Summary: Seven words from The Revelation that stir God’s people to faith and faithfulness.
THE SEVEN BEATITUDES OF REVELATION
(Rev. 1:3; 14:13; 16:15; 19:9; 20:6; 22:7; 22:14)
Big Idea: Seven words from The Revelation that stir God’s people to faith and faithfulness.
We are all familiar with the beatitudes of Jesus found in the Sermon on the Mount (Matthew 5). But did you know that The Apostle John has a list of beatitudes too? His are here in The Revelation.
We began looking at these last week.
Jesus and John use the same word; “markarios” and it means “happy or blessed.” Scholars tell us the word has a sense of finality that rings through it. Markarios suggests one is “supremely blessed,” “very happy,” or “fulfilled.” I think I like that word!!!
John’s beatitudes are sprinkled throughout The Revelation and are, you guessed it, seven in number.
The number seven is a big deal in Hebrew theology. It represents completeness; finality. John, like other Bible authors, often communicates more than is on the written page by using this number and that is certainly the case in this book. There are seven churches, seven lamp stands, seven Spirits of God, seven seals, seven trumpets, seven bowls, seven angels, seven heads on a very strange beast and, now, seven beatitudes. All of these indicate that John is writing about events that will, just like the seven days of creation, find fulfillment, completion and finality in the victory of God. In using the number seven John reinforces the sense of finality or completeness in his beatitudes.
John is in essence saying; “Do you want to be happy” Do you want to find a sense of fulfillment? It is found in God and these seven ‘blessings’ will direct your steps towards His fulfillment.”
But there is another layer of meaning here too. God may be saying even more than John. By placing these (and Jesus’) beatitudes in the Bible God is saying “I want you to be happy. I made you to be happy. I know how to make you authentically happy and here are some of the ingredients found in that recipe.”

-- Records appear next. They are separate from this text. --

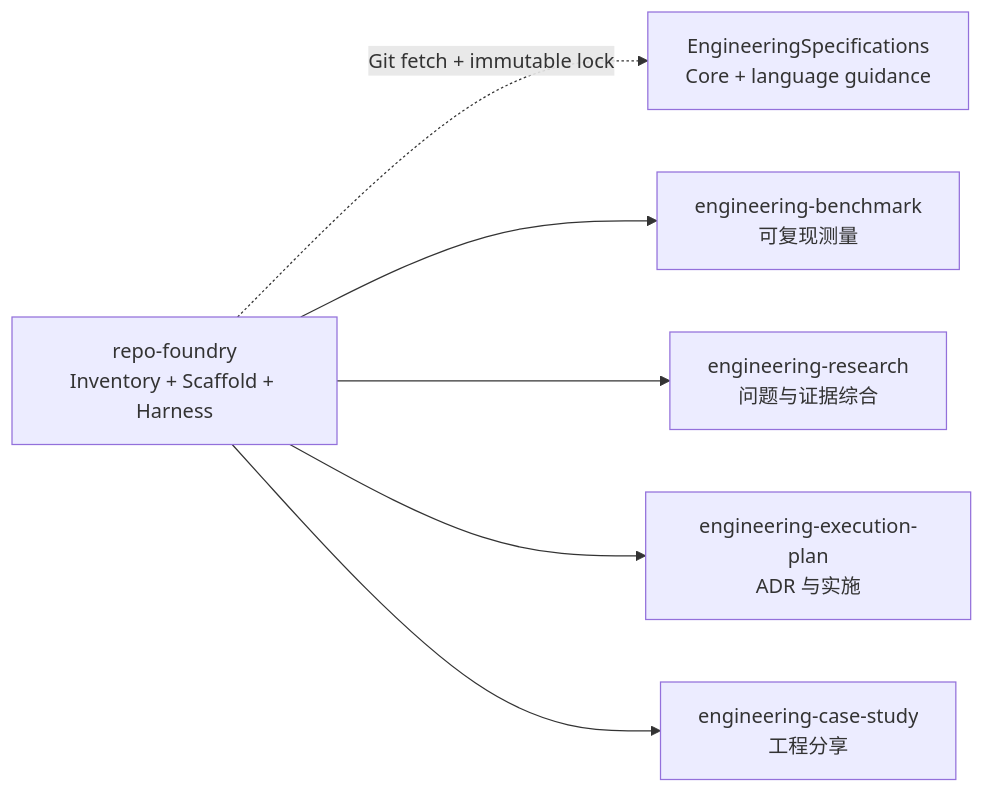
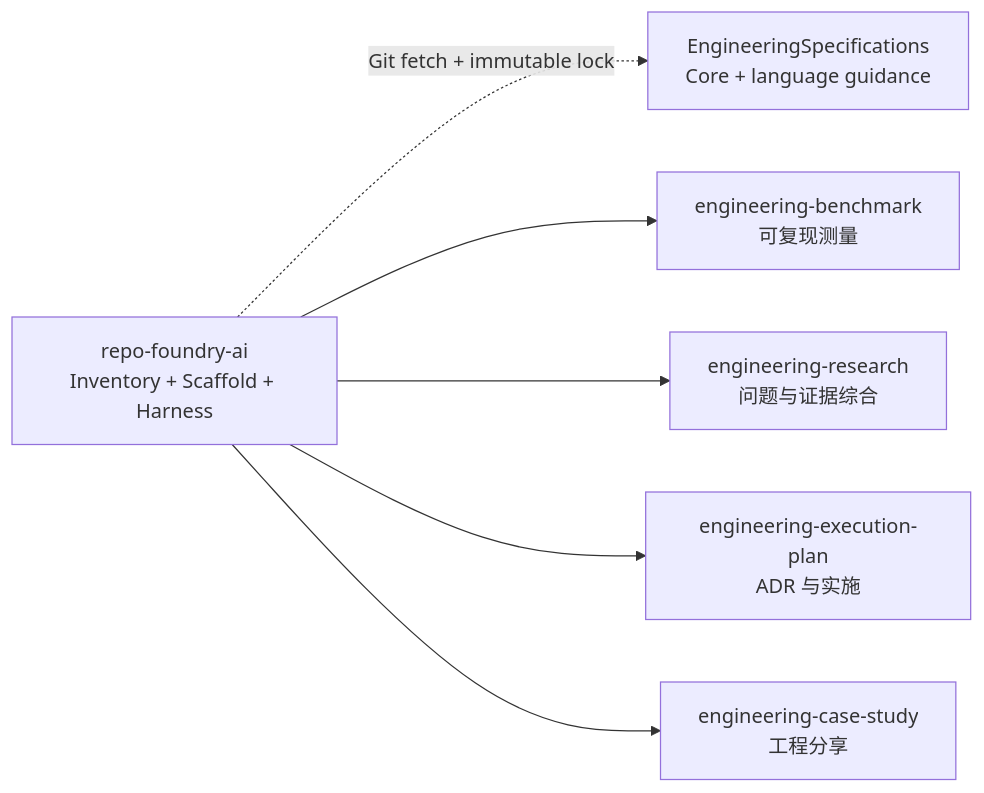
The diagram in SKILL.md (XiaoWeiKIN/RepoFoundryAI), drawn with Mermaid before and after one commit. The commit also changed other lines of this file and 18 other files, not shown here.

Commit message:
feat: align RepoFoundry AI skill name

````diff
--- a/SKILL.md
+++ b/SKILL.md
@@ -13,9 +13,9 @@
 ```mermaid
 flowchart LR
-    W["repo-foundry<br/>Inventory + Scaffold + Harness"]
+    W["repo-foundry-ai<br/>Inventory + Scaffold + Harness"]
     W -.->|"Git fetch + immutable lock"| S["EngineeringSpecifications<br/>Core + language guidance"]
     W --> B["engineering-benchmark<br/>可复现测量"]
     W --> R["engineering-research<br/>问题与证据综合"]
     W --> E["engineering-execution-plan<br/>ADR 与实施"]
     W --> C["engineering-case-study<br/>工程分享"]
 ```
````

I am giving you these seven beatitudes in seven words. Each of these texts has a deeper richer meaning than I can bring out in a sermon but the selected word will give you a sense of some of the nuance of each blessing.
To help us I will use the acronym B-L-E-S-S-E-D and take them in the order they are found (Rev. 1:3; 14:13; 16:15; 19:9; 20:6; 22:7; 22:14).
Last week we looked at the first four:
B – Bravery (1:3)
L – Legacy (14:13)
E – Equipped (16:15)
S – Secure (19:9)
B = BRAVERY (1:3)
Blessed is he who reads and those who hear the words of the prophecy, and heed the things which are written in it; for the time is near. (Revelation 1:3, NASB)
Pastor John, and the seven churches he serves, are fully aware of the storm clouds of persecution on the horizon. They know that a deep sense of faith and resolve is required. From the outset he tells his people that they will find fulfillment, energy and joy by courageously holding fast.
Hebrews 4:14-16 encourages us with: “Therefore, since we have a great high priest who has gone through the heavens, Jesus the Son of God, let us hold firmly to the faith we profess. For we do not have a high priest who is unable to sympathize with our weaknesses, but we have one who has been tempted in every way, just as we are—yet was without sin. Let us then approach the throne of grace with confidence, so that we may receive mercy and find grace to help us in our time of need.”
John says, “Those who are happy are those who hang in there, remain faithful, and trust God to the end.”
L = LEGACY (14:13)
Blessed are the dead who die in the Lord from now on.” “Yes,” says the Spirit, “they will rest from their labor, for their deeds will follow them.” (Revelation 14:13)
The whole nature of this book is forward looking. Oh, it is about the present but Pastor John knows that hope, resolve, and joy are found not in looking at the storm clouds but at looking past the clouds to the blue sky that follows. John wants them to see into the future. John wants them to realize that God knows their future and God takes note of their courageous, faith-full deeds. That, you see, motivates us in the “here and now.”
Real joy, John suggests, is found when we take the long look; when we look past the immediate pressure to the calm that promises to reside afterwards and allow it to provide us with calm here and now.
E = EQUIPPED (16:15)
“Behold, I come like a thief! Blessed is he who stays awake and keeps his clothes with him, so that he may not go naked and be shamefully exposed.” (Revelation 16:15)